That's because the rules and regulations were put into place only a few decades ago, at a time when there were already a number of large industrial producers on the scene, so the rules reflected that, according to Castellini.
However, the traditionally made balsamic vinegar, aged for 25 years, is also certified by a panel to ensure the very best stuff really is as good as the best balsamic vinegars produced throughout the past thousand years or so.
Because it is so time-consuming and expensive to produce, the top-notch certified balsamic vinegar is also the most expensive. One tiny sip reveals why dedicated foodies are willing to shell out some $280 or more for a 100-ml. bottle.
And traditional balsamic vinegar is only produced in two small provinces of Italy, in Modena and Reggio Emilia. Producers have tried to make it beyond this region, but it can't be done.
"I ask people if they want to sample some traditional balsamic vinegar and they say, 'No, I have some at home,' and I know they don't," said Castellini.
He and Mesiano had a booth at the Eat Vancouver food expo last summer and offered visitors a taste of different kinds of traditionally made balsamic vinegar. The real thing has a complex flavour, both sweet and bitter, and is used sparingly as a condiment.
"There are only 10,000 of these bottles made a year," he noted. "If people want to spend that kind of money, it's certified - you don't have to take my word."
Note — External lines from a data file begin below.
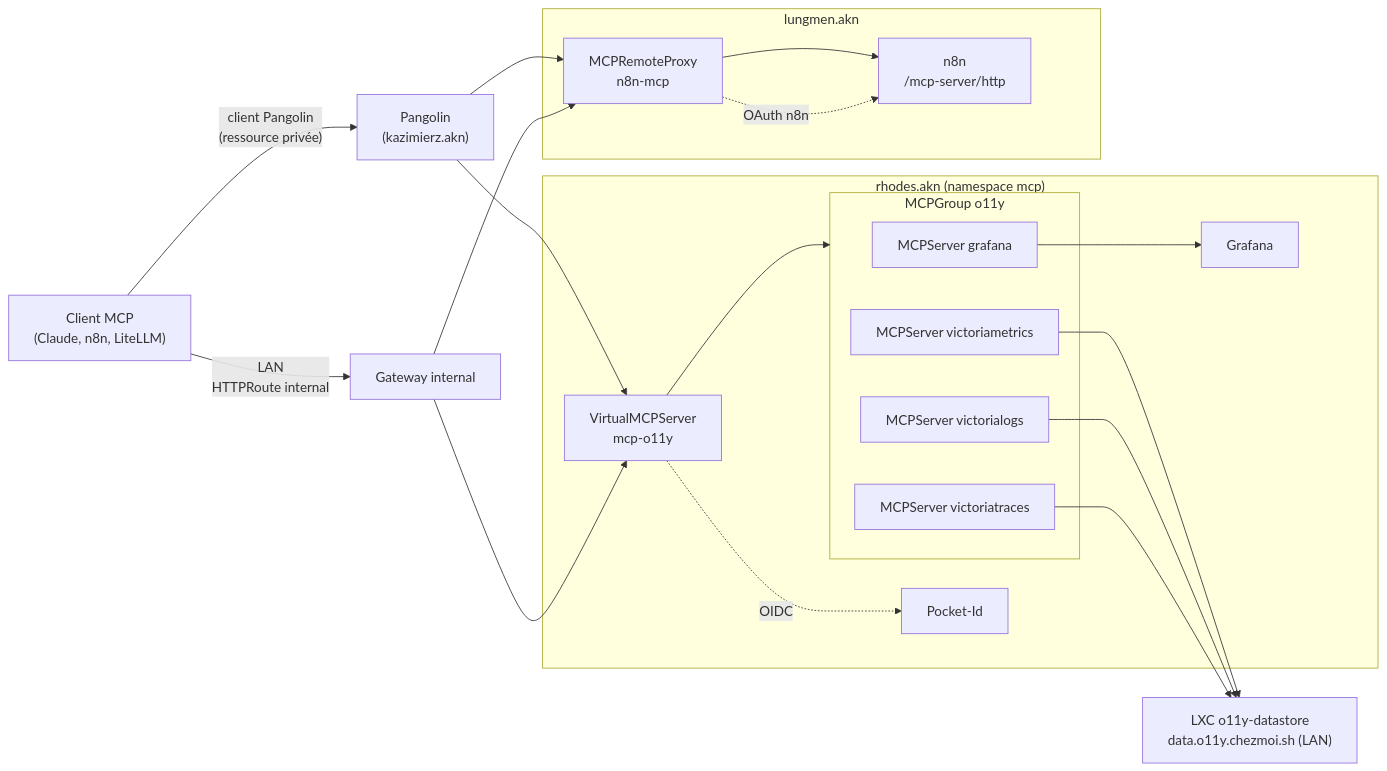
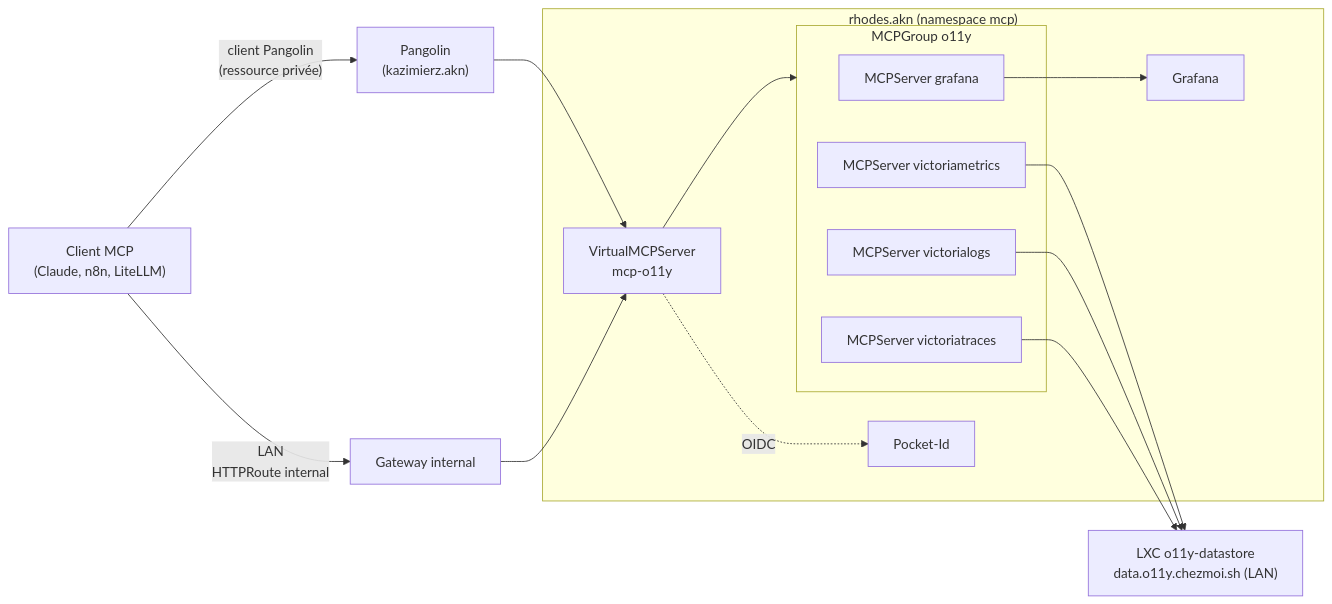
The diagram in docs/decisions/ADR-019-ToolHive-pour-Gerer-les-Serveurs-MCP.md (chezmoidotsh/arcane), drawn with Mermaid before and after one commit. The commit also changed other lines of this file and 22 other files, not shown here.

First line of the commit message:
-[project:lungmen.akn]: Remove the n8n MCP proxy

````diff
--- a/docs/decisions/ADR-019-ToolHive-pour-Gerer-les-Serveurs-MCP.md
+++ b/docs/decisions/ADR-019-ToolHive-pour-Gerer-les-Serveurs-MCP.md
@@ -168,31 +166,23 @@
 ```mermaid
 flowchart LR
   client["Client MCP<br/>(Claude, n8n, LiteLLM)"]
   client -->|"client Pangolin<br/>(ressource privée)"| pangolin["Pangolin<br/>(kazimierz.akn)"]
   client -->|"LAN<br/>HTTPRoute internal"| gateway["Gateway internal"]
   pangolin --> vmcpO11y
-  pangolin --> n8nproxy
   gateway --> vmcpO11y
-  gateway --> n8nproxy
   subgraph rhodes["rhodes.akn (namespace mcp)"]
     vmcpO11y["VirtualMCPServer<br/>mcp-o11y"]
     pocketid["Pocket-Id"]
     grafanaApp["Grafana"]
     subgraph o11y["MCPGroup o11y"]
       grafana["MCPServer grafana"]
       vm["MCPServer victoriametrics"]
       vl["MCPServer victorialogs"]
       vt["MCPServer victoriatraces"]
     end
     vmcpO11y --> o11y
     vmcpO11y -. OIDC .-> pocketid
     grafana --> grafanaApp
   end
-  subgraph lungmen["lungmen.akn"]
-    n8nproxy["MCPRemoteProxy<br/>n8n-mcp"]
-    n8nApp["n8n<br/>/mcp-server/http"]
-    n8nproxy --> n8nApp
-    n8nproxy -. "OAuth n8n" .-> n8nApp
-  end
   vm & vl & vt --> lxc["LXC o11y-datastore<br/>data.o11y.chezmoi.sh (LAN)"]
 ```
````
Sadly, due to the EU rules, you can't know how long any bottle of balsamic vinegar has been aged by reading the label.
The three most popular items in the line imported by Castellini and Mesiano, the balsamic vinegar is made in the traditional way, but not for the full 25 years.
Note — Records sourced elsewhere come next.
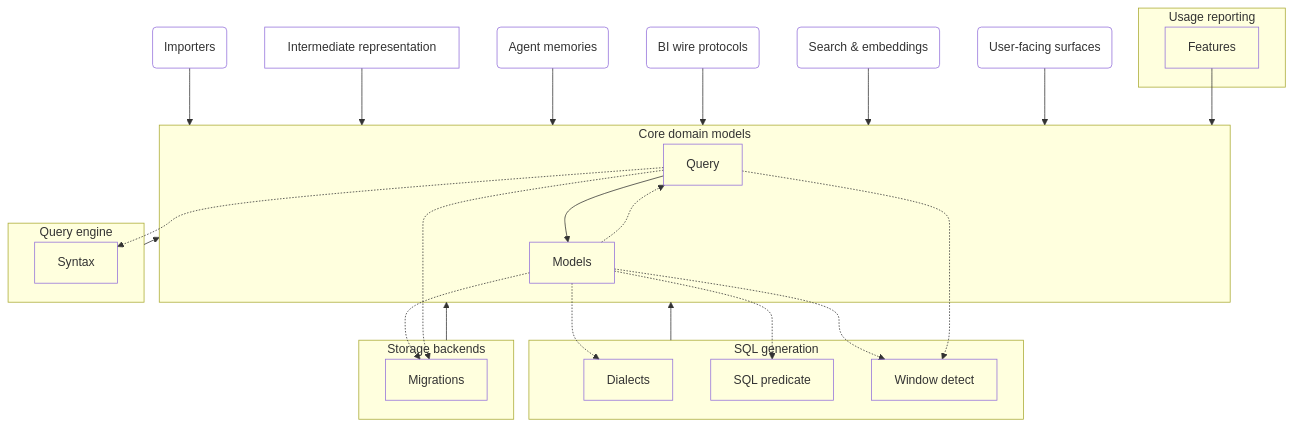
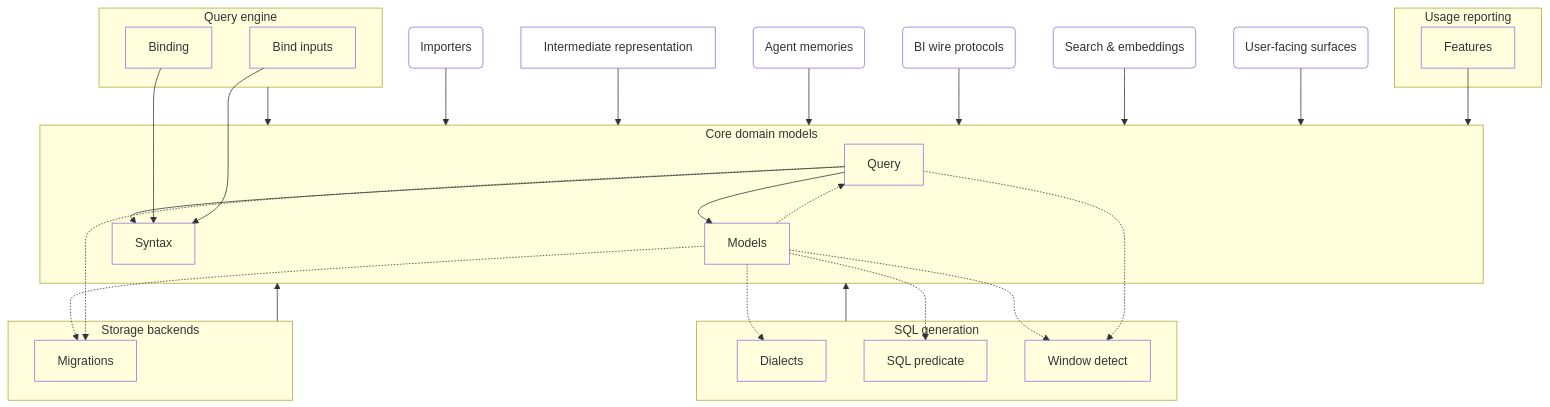
The diagram in architecture/core.arc42.md (MotleyAI/slayer), drawn with Mermaid before and after one commit. The commit also changed other lines of this file and 71 other files, not shown here.

First line of the commit message:
Move the Mode-B parser to slayer/core/syntax.py and the transform tables to core/enums.py

````diff
--- a/architecture/core.arc42.md
+++ b/architecture/core.arc42.md
@@ -17,49 +17,53 @@
 ```mermaid
 flowchart TD
   %% core_focus: Core in context
   subgraph core["Core domain models"]
     core__query["Query"]
     core__models["Models"]
+    core__syntax["Syntax"]
   end
   subgraph sql["SQL generation"]
     sql__dialects["Dialects"]
     sql__sql_predicate["SQL predicate"]
     sql__window_detect["Window detect"]
   end
   subgraph engine["Query engine"]
-    engine__syntax["Syntax"]
+    engine__binding["Binding"]
+    engine__bind_inputs["Bind inputs"]
   end
   ir["Intermediate representation"]
   subgraph storage["Storage backends"]
     storage__migrations["Migrations"]
   end
   importers("Importers")
   search("Search & embeddings")
   memories("Agent memories")
   protocols("BI wire protocols")
   subgraph usage_reporting["Usage reporting"]
     usage_reporting__features["Features"]
   end
   surfaces("User-facing surfaces")
-  core__query -.-> engine__syntax
   core__models -.-> sql__dialects
   core__models -.-> sql__sql_predicate
   core__models -.-> sql__window_detect
   core__query -.-> sql__window_detect
   core__models -.-> storage__migrations
   core__query -.-> storage__migrations
   core__models -.-> core__query
   core__query --> core__models
+  core__query --> core__syntax
+  engine__binding --> core__syntax
+  engine__bind_inputs --> core__syntax
   engine --> core
   importers --> core
   ir --> core
   memories --> core
   protocols --> core
   search --> core
   sql --> core
   storage --> core
   surfaces --> core
   usage_reporting__features --> core
   classDef leaf fill:none;
-  class core__query,core__models,sql__dialects,sql__sql_predicate,sql__window_detect,engine__syntax,ir,storage__migrations,importers,search,memories,protocols,usage_reporting__features,surfaces leaf;
+  class core__query,core__models,core__syntax,sql__dialects,sql__sql_predicate,sql__window_detect,engine__binding,engine__bind_inputs,ir,storage__migrations,importers,search,memories,protocols,usage_reporting__features,surfaces leaf;
 ```
````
"We're not allowed to put an age on these. These are four, eight and 10 years old, and you just have to take our word for it," said Castellini, referring to the Acetaia Dodi line of Il Buon Condimento, Il Capriccio di Valeria and Famiglia Dodi, respectively.
The maker, Ricardo Dodi, is the biggest producer of traditionally made balsamic vinegar and also sits on the panel that certifies the 25-year-old batches.
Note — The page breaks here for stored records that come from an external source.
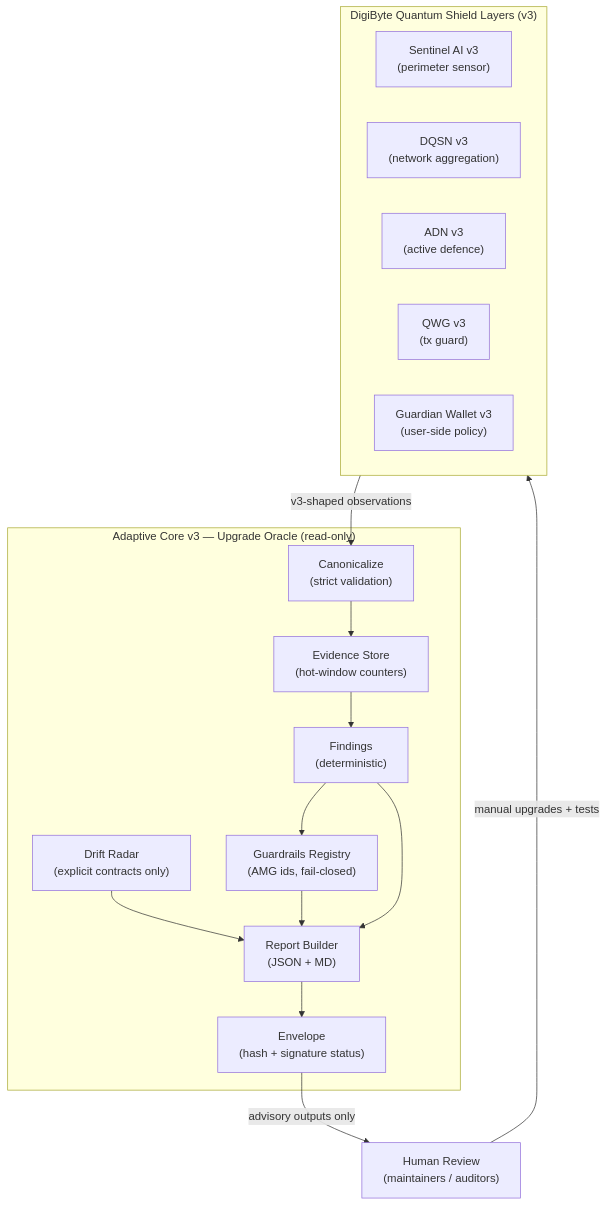
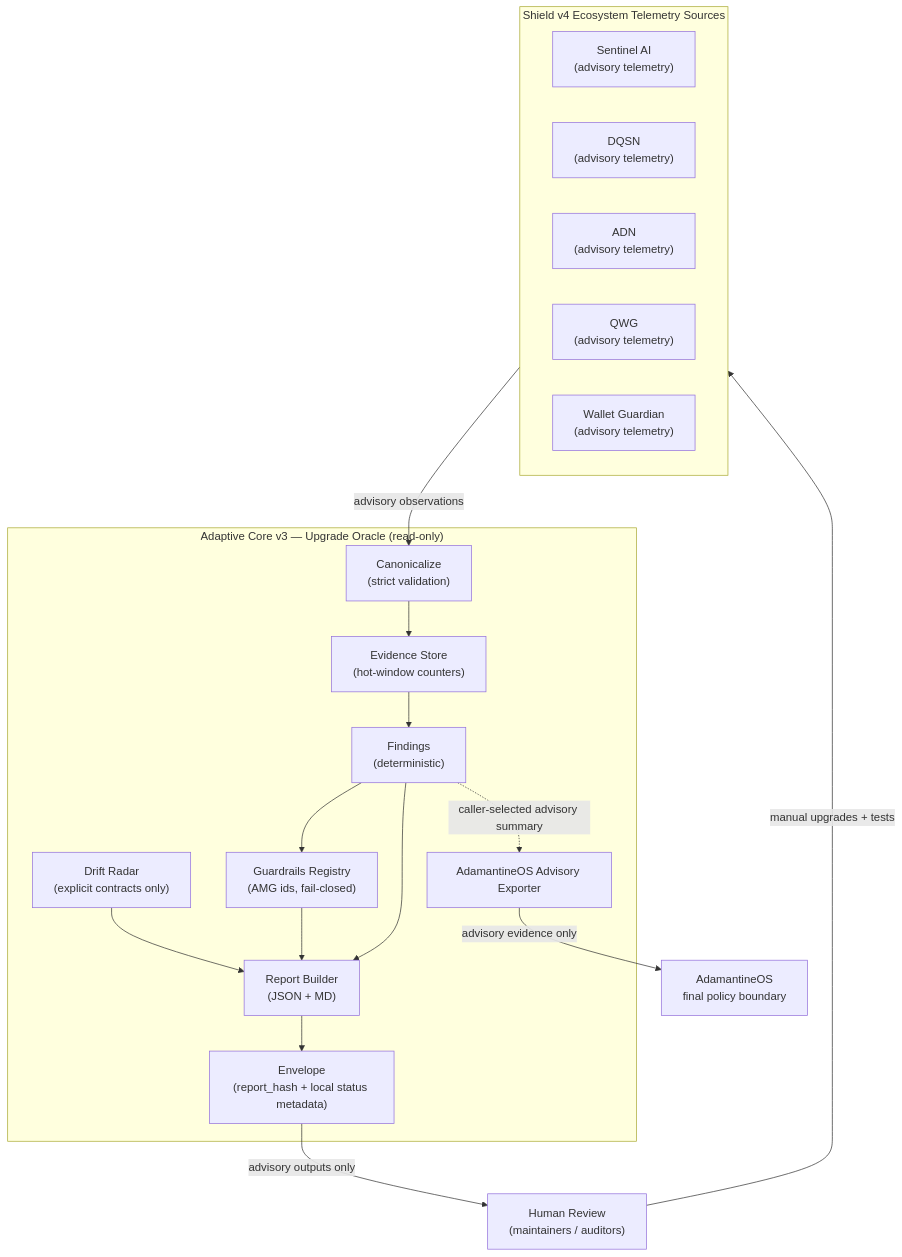
The first of 4 diagrams in docs/reports/v3/ADAPTIVE_CORE_V3_DIAGRAMS.md (DarekDGB/DigiByte-Adaptive-Core), drawn with Mermaid before and after one commit. The commit also changed other lines of this file, not shown here.

Commit message:
Revise Adaptive Core v3 diagrams and references
Updated the diagram and references in the Adaptive Core documentation to reflect changes in the Shield Layers and advisory telemetry.

````diff
--- a/docs/reports/v3/ADAPTIVE_CORE_V3_DIAGRAMS.md
+++ b/docs/reports/v3/ADAPTIVE_CORE_V3_DIAGRAMS.md
@@ -14,32 +14,35 @@
 ```mermaid
 flowchart TB
-  subgraph Shield_Layers["DigiByte Quantum Shield Layers (v3)"]
-    S["Sentinel AI v3\n(perimeter sensor)"]
-    N["DQSN v3\n(network aggregation)"]
-    A["ADN v3\n(active defence)"]
-    Q["QWG v3\n(tx guard)"]
-    G["Guardian Wallet v3\n(user-side policy)"]
+  subgraph Shield_Layers["Shield v4 Ecosystem Telemetry Sources"]
+    S["Sentinel AI\n(advisory telemetry)"]
+    N["DQSN\n(advisory telemetry)"]
+    A["ADN\n(advisory telemetry)"]
+    Q["QWG\n(advisory telemetry)"]
+    G["Wallet Guardian\n(advisory telemetry)"]
   end
 
   subgraph AC3["Adaptive Core v3 — Upgrade Oracle (read-only)"]
     C["Canonicalize\n(strict validation)"]
     E["Evidence Store\n(hot-window counters)"]
     F["Findings\n(deterministic)"]
     D["Drift Radar\n(explicit contracts only)"]
     R["Report Builder\n(JSON + MD)"]
     V["Guardrails Registry\n(AMG ids, fail-closed)"]
-    H["Envelope\n(hash + signature status)"]
+    H["Envelope\n(report_hash + local status metadata)"]
+    X["AdamantineOS Advisory Exporter"]
   end
 
-  Shield_Layers -->|v3-shaped observations| C
+  Shield_Layers -->|advisory observations| C
   C --> E
   E --> F
   F --> V
   D --> R
   V --> R
   F --> R
   R --> H
+  F -.->|caller-selected advisory summary| X
 
   H -->|advisory outputs only| Humans["Human Review\n(maintainers / auditors)"]
+  X -->|advisory evidence only| AOS["AdamantineOS\nfinal policy boundary"]
   Humans -->|manual upgrades + tests| Shield_Layers
 ```
````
One of the brochures available with these products gives suggestions for how to use the products, such as using the least aged version in salad dressing, although the medium-aged version is better used in Chicken Cacciatore or Petti di Pollo al Balsamico, where it added after the cooking in order to preserve its delicate flavours.
Famiglia Dodi, aged 10 years, can be used on fresh fruit, gelato or drizzled on fine cheeses.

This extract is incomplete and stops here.